*** RECORDS Section Begins ***

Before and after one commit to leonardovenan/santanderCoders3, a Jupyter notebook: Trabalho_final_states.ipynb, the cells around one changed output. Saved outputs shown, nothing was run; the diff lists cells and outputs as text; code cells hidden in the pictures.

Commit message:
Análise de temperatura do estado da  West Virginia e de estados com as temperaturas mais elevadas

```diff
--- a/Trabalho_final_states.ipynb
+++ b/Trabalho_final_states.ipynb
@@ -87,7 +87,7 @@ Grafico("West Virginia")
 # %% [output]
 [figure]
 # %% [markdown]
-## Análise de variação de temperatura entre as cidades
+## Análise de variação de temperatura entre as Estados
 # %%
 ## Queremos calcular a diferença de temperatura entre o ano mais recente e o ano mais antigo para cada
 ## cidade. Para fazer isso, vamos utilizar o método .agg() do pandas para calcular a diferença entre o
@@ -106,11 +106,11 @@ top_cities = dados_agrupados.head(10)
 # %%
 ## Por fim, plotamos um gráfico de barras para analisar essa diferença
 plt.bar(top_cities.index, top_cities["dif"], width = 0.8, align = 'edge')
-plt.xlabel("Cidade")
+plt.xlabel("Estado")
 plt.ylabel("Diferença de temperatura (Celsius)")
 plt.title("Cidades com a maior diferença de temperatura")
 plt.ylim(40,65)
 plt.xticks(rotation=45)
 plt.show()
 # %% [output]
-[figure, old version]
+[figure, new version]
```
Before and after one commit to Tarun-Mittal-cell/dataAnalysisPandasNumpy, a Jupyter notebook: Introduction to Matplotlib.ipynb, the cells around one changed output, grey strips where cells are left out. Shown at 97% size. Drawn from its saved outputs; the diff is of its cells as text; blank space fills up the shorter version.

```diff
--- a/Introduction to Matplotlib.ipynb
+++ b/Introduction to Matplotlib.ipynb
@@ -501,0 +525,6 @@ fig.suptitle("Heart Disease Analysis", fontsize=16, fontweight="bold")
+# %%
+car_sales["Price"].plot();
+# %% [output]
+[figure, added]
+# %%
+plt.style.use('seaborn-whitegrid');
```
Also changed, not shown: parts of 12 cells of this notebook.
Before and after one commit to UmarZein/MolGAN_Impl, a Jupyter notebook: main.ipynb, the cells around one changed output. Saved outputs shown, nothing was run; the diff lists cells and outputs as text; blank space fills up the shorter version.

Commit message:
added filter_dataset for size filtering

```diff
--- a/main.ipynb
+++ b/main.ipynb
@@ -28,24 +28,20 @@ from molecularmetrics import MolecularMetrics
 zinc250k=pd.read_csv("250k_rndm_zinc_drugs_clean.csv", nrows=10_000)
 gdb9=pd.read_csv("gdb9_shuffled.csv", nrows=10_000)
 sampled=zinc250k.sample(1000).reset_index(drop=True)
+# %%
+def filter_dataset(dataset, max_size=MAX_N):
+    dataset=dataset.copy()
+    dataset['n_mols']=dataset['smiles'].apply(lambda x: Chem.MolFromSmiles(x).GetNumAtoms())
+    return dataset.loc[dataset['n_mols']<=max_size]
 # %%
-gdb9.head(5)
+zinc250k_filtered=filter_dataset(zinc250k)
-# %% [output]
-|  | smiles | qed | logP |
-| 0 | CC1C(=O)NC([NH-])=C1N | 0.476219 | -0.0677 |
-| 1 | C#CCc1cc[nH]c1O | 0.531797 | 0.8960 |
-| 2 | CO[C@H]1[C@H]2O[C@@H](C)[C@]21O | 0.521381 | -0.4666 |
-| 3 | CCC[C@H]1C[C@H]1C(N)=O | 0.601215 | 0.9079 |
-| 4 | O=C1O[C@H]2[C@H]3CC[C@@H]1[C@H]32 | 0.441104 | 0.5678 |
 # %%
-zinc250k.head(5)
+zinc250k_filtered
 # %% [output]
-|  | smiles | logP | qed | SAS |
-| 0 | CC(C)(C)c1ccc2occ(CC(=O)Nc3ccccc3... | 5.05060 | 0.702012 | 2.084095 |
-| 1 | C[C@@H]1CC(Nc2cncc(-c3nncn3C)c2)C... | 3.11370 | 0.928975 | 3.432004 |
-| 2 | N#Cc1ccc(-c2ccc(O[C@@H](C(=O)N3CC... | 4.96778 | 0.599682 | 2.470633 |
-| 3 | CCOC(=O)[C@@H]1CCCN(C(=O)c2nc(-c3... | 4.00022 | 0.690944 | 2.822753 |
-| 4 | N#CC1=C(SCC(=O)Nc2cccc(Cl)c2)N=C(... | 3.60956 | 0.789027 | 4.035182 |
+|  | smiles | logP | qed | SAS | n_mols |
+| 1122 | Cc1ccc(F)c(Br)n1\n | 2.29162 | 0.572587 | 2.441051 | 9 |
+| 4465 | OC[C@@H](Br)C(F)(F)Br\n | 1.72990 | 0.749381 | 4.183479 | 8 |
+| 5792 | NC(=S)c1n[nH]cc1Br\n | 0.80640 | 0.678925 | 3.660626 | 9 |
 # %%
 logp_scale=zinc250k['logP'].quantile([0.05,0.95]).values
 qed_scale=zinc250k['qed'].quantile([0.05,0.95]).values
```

*** RECORDS Section Ends ***

All lines in the records with the string "ipynb" should be copied out.

### RESULT OF THIS TASK
Before and after one commit to leonardovenan/santanderCoders3, a Jupyter notebook: Trabalho_final_states.ipynb, the cells around one changed output. Saved outputs shown, nothing was run; the diff lists cells and outputs as text; code cells hidden in the pictures.
--- a/Trabalho_final_states.ipynb
+++ b/Trabalho_final_states.ipynb
Before and after one commit to Tarun-Mittal-cell/dataAnalysisPandasNumpy, a Jupyter notebook: Introduction to Matplotlib.ipynb, the cells around one changed output, grey strips where cells are left out. Shown at 97% size. Drawn from its saved outputs; the diff is of its cells as text; blank space fills up the shorter version.
--- a/Introduction to Matplotlib.ipynb
+++ b/Introduction to Matplotlib.ipynb
Before and after one commit to UmarZein/MolGAN_Impl, a Jupyter notebook: main.ipynb, the cells around one changed output. Saved outputs shown, nothing was run; the diff lists cells and outputs as text; blank space fills up the shorter version.
--- a/main.ipynb
+++ b/main.ipynb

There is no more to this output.